### YOUR GOAL
Each line below must be reproduced exactly as it stands. Pictures stay out of the copy.

### MATERIAL PROVIDED
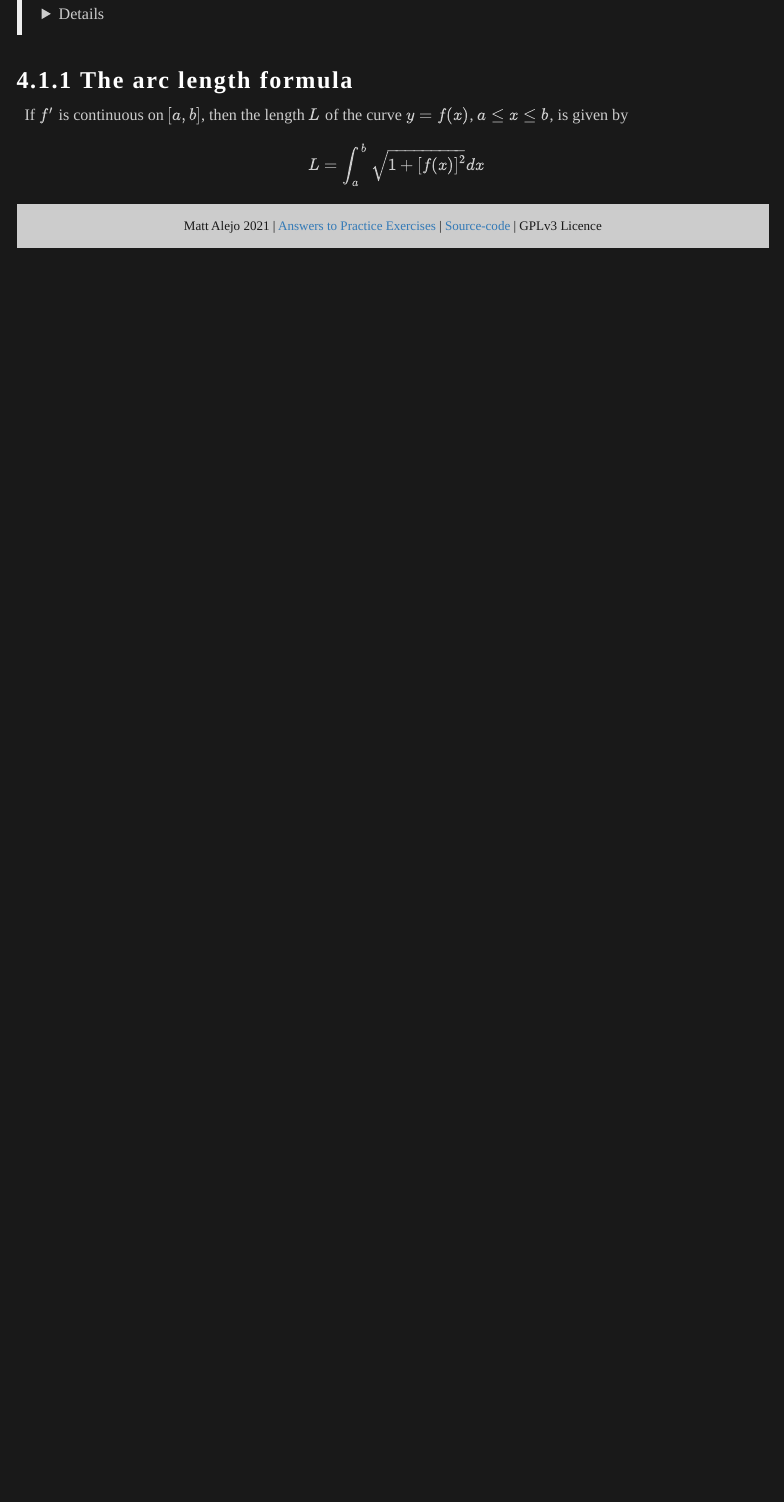
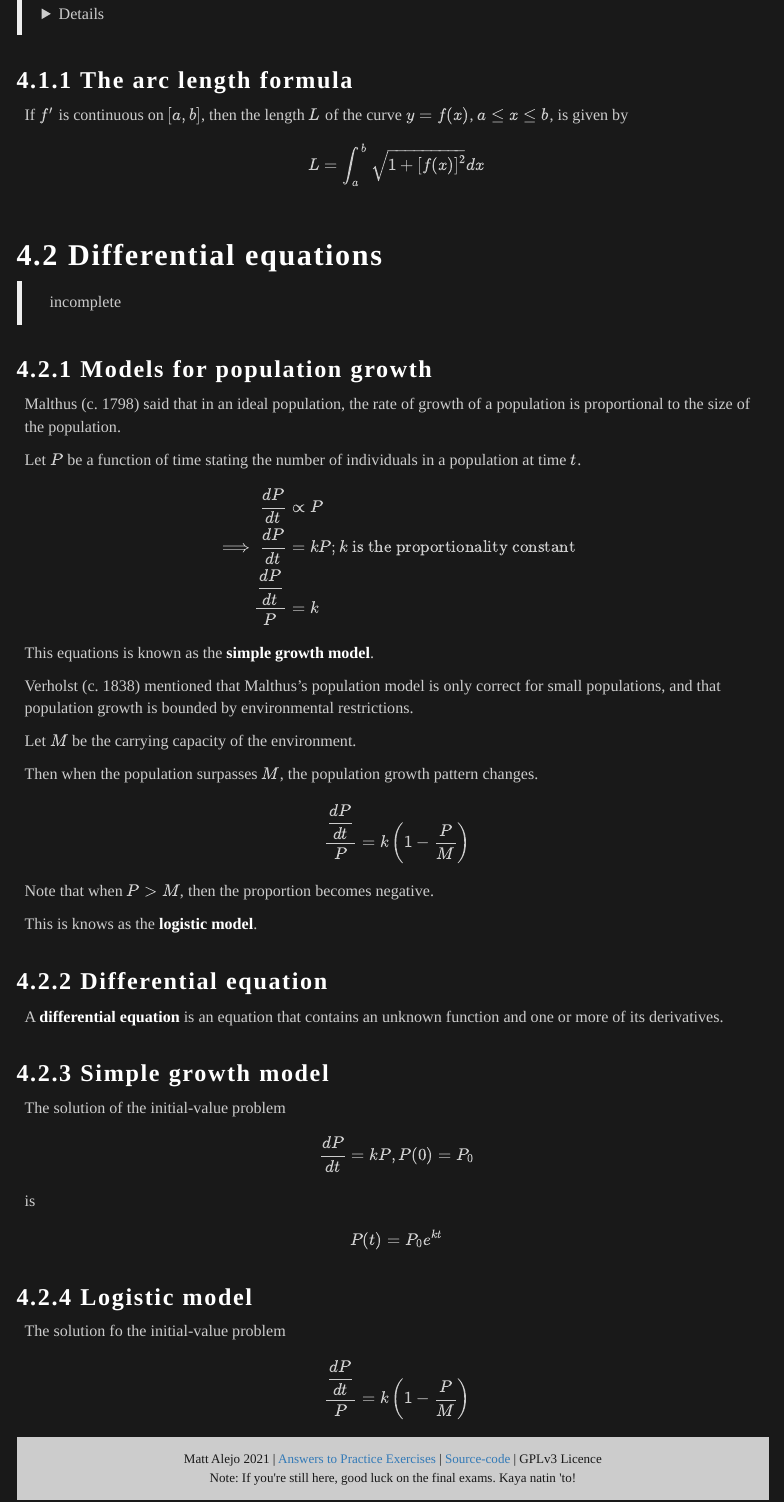
Before and after one commit to mattalejo/math-31.2, an R Markdown document (notes.rmd): the page in a window 1100 px wide, from 14600 px down. Rendered offline with R 4.5, knitr and Pandoc, with nearby package versions; menus at the side of the page are left out.

Commit message:
added project files

```diff
--- a/notes.rmd
+++ b/notes.rmd
@@ -1530,4 +1530,52 @@ If $f'$ is continuous on $[a,b]$, then the length $L$ of the curve $y = f(x)$, $
 
 $$ L = \int_a^b \sqrt{1+[f(x)]^2}dx $$
 
-<!-- ## Variable-separable differential equations and models for population growth -->
+## Differential equations
+
+> incomplete
+
+### Models for population growth
+
+Malthus (c. 1798) said that in an ideal population, the rate of growth of a population is proportional to the size of the population.
+
+Let $P$ be a function of time stating the number of individuals in a population at time $t$.
+
+\begin{align*}
+\frac{dP}{dt} &\propto P\\
+\implies\frac{dP}{dt} &= kP; k \text{ is the proportionality constant}\\
+\frac{\dfrac{dP}{dt}}{P} &= k
+\end{align*}
+
+This equations is known as the **simple growth model**.
+
+Verholst (c. 1838) mentioned that Malthus's population model is only correct for small populations, and that population growth is bounded by environmental restrictions.
+
+Let $M$ be the carrying capacity of the environment.
+
+Then when the population surpasses $M$, the population growth pattern changes.
+
+$$\frac{\dfrac{dP}{dt}}{P} = k\left(1-\frac{P}{M}\right)$$
+
+Note that when $P > M$, then the proportion becomes negative.
+
+This is knows as the **logistic model**.
+
+### Differential equation
+
+A **differential equation** is an equation that contains an unknown function and one or more of its derivatives.
+
+### Simple growth model
+
+The solution of the initial-value problem
+
+$$ \frac{dP}{dt} = kP, P(0) = P_0 $$
+
+is
+
+$$P(t) = P_0e^{kt} $$
+
+### Logistic model
+
+The solution fo the initial-value problem
+
+$$\dfrac{\dfrac{dP}{dt}}{P} = k \left(1-\frac{P}{M}\right)$$
```
Also changed, not shown: footer.html, notes.html, proj/calculus-rainbow.pdf (added), proj/calculus-rainbow.tex (added), 5 other files.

### EXPECTED ANSWER
Before and after one commit to mattalejo/math-31.2, an R Markdown document (notes.rmd): the page in a window 1100 px wide, from 14600 px down. Rendered offline with R 4.5, knitr and Pandoc, with nearby package versions; menus at the side of the page are left out.

Commit message:
added project files

```diff
--- a/notes.rmd
+++ b/notes.rmd
@@ -1530,4 +1530,52 @@ If $f'$ is continuous on $[a,b]$, then the length $L$ of the curve $y = f(x)$, $
 
 $$ L = \int_a^b \sqrt{1+[f(x)]^2}dx $$
 
-<!-- ## Variable-separable differential equations and models for population growth -->
+## Differential equations
+
+> incomplete
+
+### Models for population growth
+
+Malthus (c. 1798) said that in an ideal population, the rate of growth of a population is proportional to the size of the population.
+
+Let $P$ be a function of time stating the number of individuals in a population at time $t$.
+
+\begin{align*}
+\frac{dP}{dt} &\propto P\\
+\implies\frac{dP}{dt} &= kP; k \text{ is the proportionality constant}\\
+\frac{\dfrac{dP}{dt}}{P} &= k
+\end{align*}
+
+This equations is known as the **simple growth model**.
+
+Verholst (c. 1838) mentioned that Malthus's population model is only correct for small populations, and that population growth is bounded by environmental restrictions.
+
+Let $M$ be the carrying capacity of the environment.
+
+Then when the population surpasses $M$, the population growth pattern changes.
+
+$$\frac{\dfrac{dP}{dt}}{P} = k\left(1-\frac{P}{M}\right)$$
+
+Note that when $P > M$, then the proportion becomes negative.
+
+This is knows as the **logistic model**.
+
+### Differential equation
+
+A **differential equation** is an equation that contains an unknown function and one or more of its derivatives.
+
+### Simple growth model
+
+The solution of the initial-value problem
+
+$$ \frac{dP}{dt} = kP, P(0) = P_0 $$
+
+is
+
+$$P(t) = P_0e^{kt} $$
+
+### Logistic model
+
+The solution fo the initial-value problem
+
+$$\dfrac{\dfrac{dP}{dt}}{P} = k \left(1-\frac{P}{M}\right)$$
```
Also changed, not shown: footer.html, notes.html, proj/calculus-rainbow.pdf (added), proj/calculus-rainbow.tex (added), 5 other files.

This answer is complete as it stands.